First up is a trial on ‘black boxes’ for young drivers in Staffordshire that has been permanently adopted. The box tracks driving style through acceleration, braking and lateral forces, and records red, amber or green flags depending on how the car’s being driven. These are transmitted back to a website for parents to keep tabs on their offspring’s driving, as well as being displayed via LEDs to the driver in the car.

Next, Vauxhall’s new Insignia (the Vectra replacement) has some interesting looking technology (both literally and figuratively) in the form of front-facing cameras, which not only monitor for lane departures (the likes of which we’ve seen before), but can also recognise speed limit signs that are then shown on a ‘memory’ display on the dashboard.

Finally, the CBI is calling for ‘smart dashboards’ to show drivers instantaneous fuel use as well as giving instructions on when to change gear as an eco-driving intervention. And they want all new cars to have these installed by 2012.

What do I think of these? In reverse order, the CBI idea has good intentions but is a bit simplistic in its implementation. We know that gear change is just a part of eco-driving (with throttle use being more important), and our research on the Foot-LITE project suggests that a fuel use indicator might end up being more frustrating than helpful. What’s more, drivers may end up trying to rigidly follow the advice rather than driving sensibly to the conditions – thus compromising safety. In Foot-LITE we’re trying to achieve safe and eco-driving – what we call smart driving.

The black boxes seem to have gone down well with parents and teen drivers alike, but again the feedback given seems a bit basic – I see nothing on the news release about whether the system says what manoeuvres have triggered the flags. So both parents and drivers will have no idea about what aspects of driving style to change, and for those young drivers who genuinely have the right attitude and want to be safe but just haven’t developed the skills yet, the absence of detailed feedback will limit their learning.
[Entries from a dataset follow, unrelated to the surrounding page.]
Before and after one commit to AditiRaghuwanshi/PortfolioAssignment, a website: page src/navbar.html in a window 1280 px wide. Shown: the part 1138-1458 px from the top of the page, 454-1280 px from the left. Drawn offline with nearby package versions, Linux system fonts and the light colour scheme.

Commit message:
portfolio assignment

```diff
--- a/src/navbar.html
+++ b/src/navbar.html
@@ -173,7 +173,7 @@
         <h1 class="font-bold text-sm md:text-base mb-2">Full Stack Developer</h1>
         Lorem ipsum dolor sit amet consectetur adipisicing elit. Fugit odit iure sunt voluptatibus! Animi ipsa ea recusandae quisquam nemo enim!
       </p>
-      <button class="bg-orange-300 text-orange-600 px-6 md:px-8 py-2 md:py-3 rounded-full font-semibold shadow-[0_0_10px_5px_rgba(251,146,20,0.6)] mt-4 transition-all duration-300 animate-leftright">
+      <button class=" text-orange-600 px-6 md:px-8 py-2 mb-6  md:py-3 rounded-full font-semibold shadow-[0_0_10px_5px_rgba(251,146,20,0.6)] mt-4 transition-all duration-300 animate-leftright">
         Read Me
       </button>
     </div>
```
The Vauxhall system has the most promise. I have reservations about the lane departure warnings on several levels – they are visual warnings at a time when you should be looking at the road, from the video demo on the website they don’t seem to distinguish right and left departures, and they also have a green ‘warning’ when you are correctly in your lane, which could get confusing. The speed limit memory is a different story, though. I’ve had conversations with driving standards professionals which have concluded a need for just such a device, on the basis that many speeding drivers aren’t doing so for poor attitude, but because they’ve either missed or can’t remember the last sign they passed (I confess that I failed my first advanced driving test for this very reason). More to the point, the rules on speed limit sign placement – especially in 30mph zones – seem almost designed to trip drivers up by restricting repeater signs. Why not put the speed limit on the back of speed cameras, for instance? They have a nice big yellow backboard almost designed for the task. The in-car reminder goes a step further, and in my humble opinion is a more acceptable solution than the heavy-handed intervention levels of intelligent speed adaptation.

With the exception of the speed limit memory, wrap all these technologies up in a box and you’re a good way towards the Foot-LITE system. However – and naturally I’m biased on this – I believe we’ve overcome those shortcomings I’ve outlined above. How? By the application of sound human-centred design principles, of course. And no, I’m not going to give you any more details than that until we’ve completed the project…


  1. The age of Driver an LGV in the Uk has been reduced from 21 to 18.

  2. implementing smart dashboards with new technology is a good idea, but we should make sure that this could going to be a cause for more distraction.